What Needs to be in a Credit Card Dispute Letter?

Credit card companies are ever more vigilant for identity theft and fraud and often are quick to temporarily suspend a card and contact you if purchasing activity seems even a little suspicious.

It’s effective in protecting consumers from credit card fraud, but it doesn’t solve every problem. You could find mistakes on your credit card statement related to:

  • two charges for the same transaction
  • a charge for an item that was never delivered
  • a charge for an item that was returned, but not credited back to you
  • failure to record a payment you have made
  • math errors

If you review your statement and find something that doesn’t add up, the first step is to call the toll-free customer service number on your credit card and point out the error. Though you should be sure to document who you talk with and what is said, this is often enough to set your account right.

But if a phone call is ineffective, you have rights under the federal Fair Credit Billing Act. Invoke these rights by writing a dispute letter to the creditor. It needs to reach your creditor within 60 days of receiving the first inaccurate bill, and should be sent by certified mail, return receipt requested. 

An effective credit card dispute letter boils down to one word: facts. First provide the relevant basic information, such as your name, the merchant name and the credit card account number. Explain exactly what you believe the mistake is and how much it is for. Describe dates, amounts and any actions you have taken that may support your position, and include supporting documentation such as photocopies of receipts. 

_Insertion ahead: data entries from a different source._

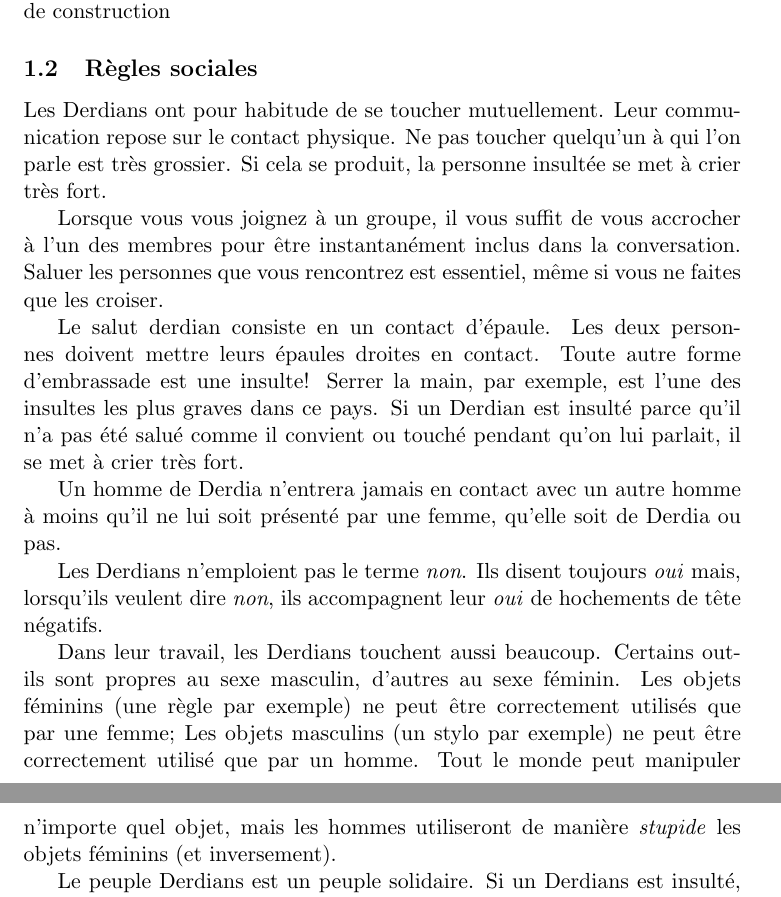
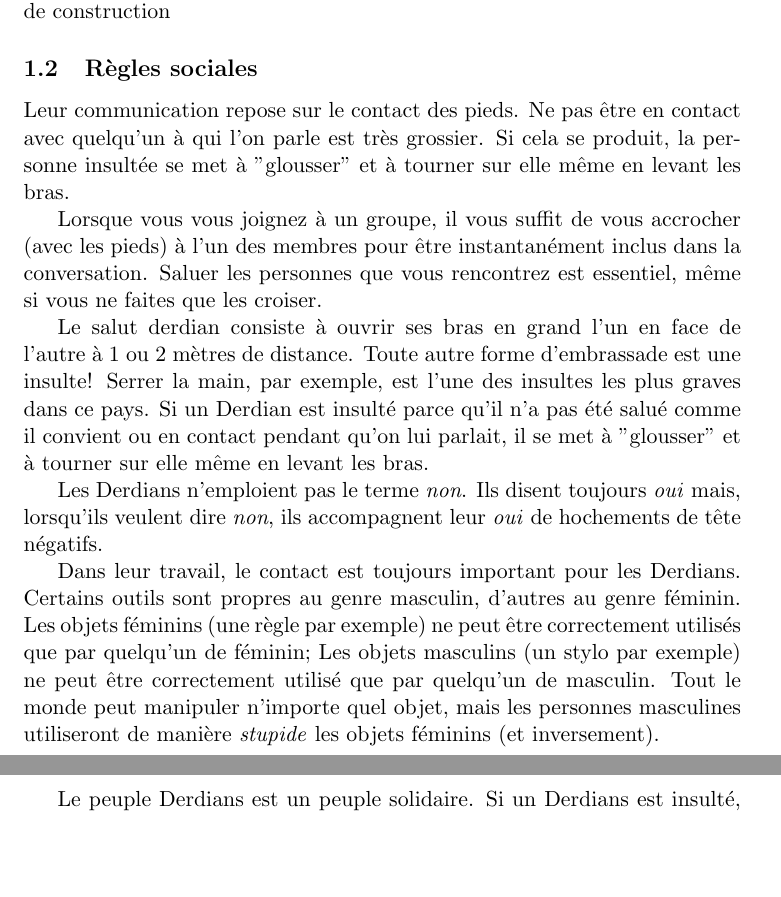
Before and after one commit to FaustXVI/derdians, a LaTeX document (Derdians.tex): two parts of pages 1 and 2 of 5, joined at a grey line, cut so that both start at the same text, the shorter picture padded with empty space. Compiled offline with pdfLaTeX.

Commit message:
Update rules to be COVID complient

```diff
--- a/Derdians.tex
+++ b/Derdians.tex
@@ -30,29 +30,25 @@ Vous connaissez le matériel et les outils, mais pas les techniques de construct
 
 \subsection{Règles sociales}
 
-Les Derdians ont pour habitude de se toucher mutuellement.
-Leur communication repose sur le contact physique.
-Ne pas toucher quelqu'un à qui l'on parle est très grossier.
-Si cela se produit, la personne insultée se met à crier très fort.
+Leur communication repose sur le contact des pieds.
+Ne pas être en contact avec quelqu'un à qui l'on parle est très grossier.
+Si cela se produit, la personne insultée se met à "glousser" et à tourner sur elle même en levant les bras.
 
-Lorsque vous vous joignez à un groupe, il vous suffit de vous accrocher à l'un des membres pour être instantanément inclus dans la conversation.
+Lorsque vous vous joignez à un groupe, il vous suffit de vous accrocher (avec les pieds) à l'un des membres pour être instantanément inclus dans la conversation.
 Saluer les personnes que vous rencontrez est essentiel, même si vous ne faites que les croiser.
 
-Le salut derdian consiste en un contact d'épaule.
-Les deux personnes doivent mettre leurs épaules droites en contact.
+Le salut derdian consiste à ouvrir ses bras en grand l'un en face de l'autre à 1 ou 2 mètres de distance.
 Toute autre forme d'embrassade est une insulte! Serrer la main, par exemple, est l'une des insultes les plus graves dans ce pays.
-Si un Derdian est insulté parce qu'il n'a pas été salué comme il convient ou touché pendant qu'on lui parlait, il se met à crier très fort.
-
-Un homme de Derdia n'entrera jamais en contact avec un autre homme à moins qu'il ne lui soit présenté par une femme, qu'elle soit de Derdia ou pas.
+Si un Derdian est insulté parce qu'il n'a pas été salué comme il convient ou en contact pendant qu'on lui parlait, il se met à "glousser" et à tourner sur elle même en levant les bras.
 
 Les Derdians n'emploient pas le terme \emph{non}. Ils disent toujours \emph{oui} mais, lorsqu'ils veulent dire \emph{non}, ils accompagnent leur \emph{oui} de hochements de tête négatifs.
 
-Dans leur travail, les Derdians touchent aussi beaucoup.
-Certains outils sont propres au sexe masculin, d'autres au sexe féminin.
-Les objets féminins (une règle par exemple) ne peut être correctement utilisés que par une femme; Les objets masculins (un stylo par exemple) ne peut être correctement utilisé que par un homme.
-Tout le monde peut manipuler n'importe quel objet, mais les hommes utiliseront de manière \emph{stupide} les objets féminins (et inversement).
+Dans leur travail, le contact est toujours important pour les Derdians.
+Certains outils sont propres au genre masculin, d'autres au genre féminin.
+Les objets féminins (une règle par exemple) ne peut être correctement utilisés que par quelqu'un de féminin; Les objets masculins (un stylo par exemple) ne peut être correctement utilisé que par quelqu'un de masculin.
+Tout le monde peut manipuler n'importe quel objet, mais les personnes masculines utiliseront de manière \emph{stupide} les objets féminins (et inversement).
 
-Le peuple Derdians est un peuple solidaire. Si un Derdians est insulté, les autres derdians présents dans la salle crient également.
+Le peuple Derdians est un peuple solidaire. Si un Derdians est insulté, les autres derdians présents se sentent insultés également.
 
  \subsection{Comportement avec les étrangers}
 
@@ -62,9 +58,9 @@ Le peuple Derdians est un peuple solidaire. Si un Derdians est insulté, les aut
  Ils savent qu'ils ne seront jamais capables de construire un pont sans aide.
  Ce n'est pas pour autant qu'ils jugent supérieures la culture et l'éducation des étrangers; pour eux, la construction de ponts est tout simplement un art qu'ils ne maîtrisent pas.
  Ils attendent des étrangers qu'ils s'adaptent à leur culture.
- Or, dans la mesure où leur comportement leur paraît tout à fait naturel, ils sont incapables de l'expliquer aux experts (ce point est TRES important).
+ Or, dans la mesure où leur comportement leur paraît tout à fait naturel, ils sont incapables de l'expliquer aux experts (ce point est \emph{TRES important}).
 
- \emph{Les Derdians communiquent plus par le toucher que par la parole. Ils sont peu bavards. Ne pas toucher quelqu'un lorsqu'on lui adresse la parole ou ne pas saluer une personne que l'on croise est très grossier et énerve les Derdians au plus haut point (ils se mettent à crier).}
+ \emph{Les Derdians communiquent plus par le contact que par la parole. Ils sont peu bavards. Ne pas être en contact avec quelqu'un lorsqu'on lui adresse la parole ou ne pas saluer une personne que l'on croise est très grossier et énerve les Derdians au plus haut point (ils se mettent à "glousser").}
 
 \pagebreak
 }
```
Also changed, not shown: 2 other files.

Also, be sure to state exactly what action you expect the creditor to take. A review of your situation is required by law when a dispute letter is submitted, so it’s not necessary to ask for that. Instead, state your desired outcome — for example, that you would like a second charge for the same item removed from your statement, along with any related interest charges, and to be sent a copy of a corrected statement. Be polite, precise and specific.

What Should Not Be in a Credit Card Dispute Letter?

Avoid emotional responses or name-calling in a dispute letter. Undoubtedly you are frustrated after your first attempt at correcting an error was unsuccessful. While the company is bound by law to review your case based on facts, straying from those facts to vent your anger at the credit card company is not helpful. Let your family members or friends be a sounding board for your frustration.

A dispute letter is also not an avenue to complain about goods and services you received, or didn’t receive, from the company. The Fair Credit Billing Act allows you to only address billing errors, even if the disputed charge is directly related to the goods or services. Direct those complaints to a manager of the business while you send your dispute letter to the bank or financial institution backing the credit card.

After Your Letter Is Delivered

The creditor has 30 days to acknowledge receiving your letter, and then two billing cycles to address your dispute. You are not liable for the charge in question during that review, but you are still expected to pay other charges and fees in accordance with your terms.

You should receive a written response of the creditor’s determination of your dispute, whether or not it’s in your favor. If your dispute is denied you may still challenge, but expect that the creditor might initiate a collection process.

Filing a complaint with the Federal Trade Commission, or a lawsuit against a creditor which violates in the FCBA in any way, could be options. Contact Lyngklip & Associates, Southfield consumer law attorneys, for a free consultation regarding your situation. Call (248) 562-6187 or fill out our online form to begin the process.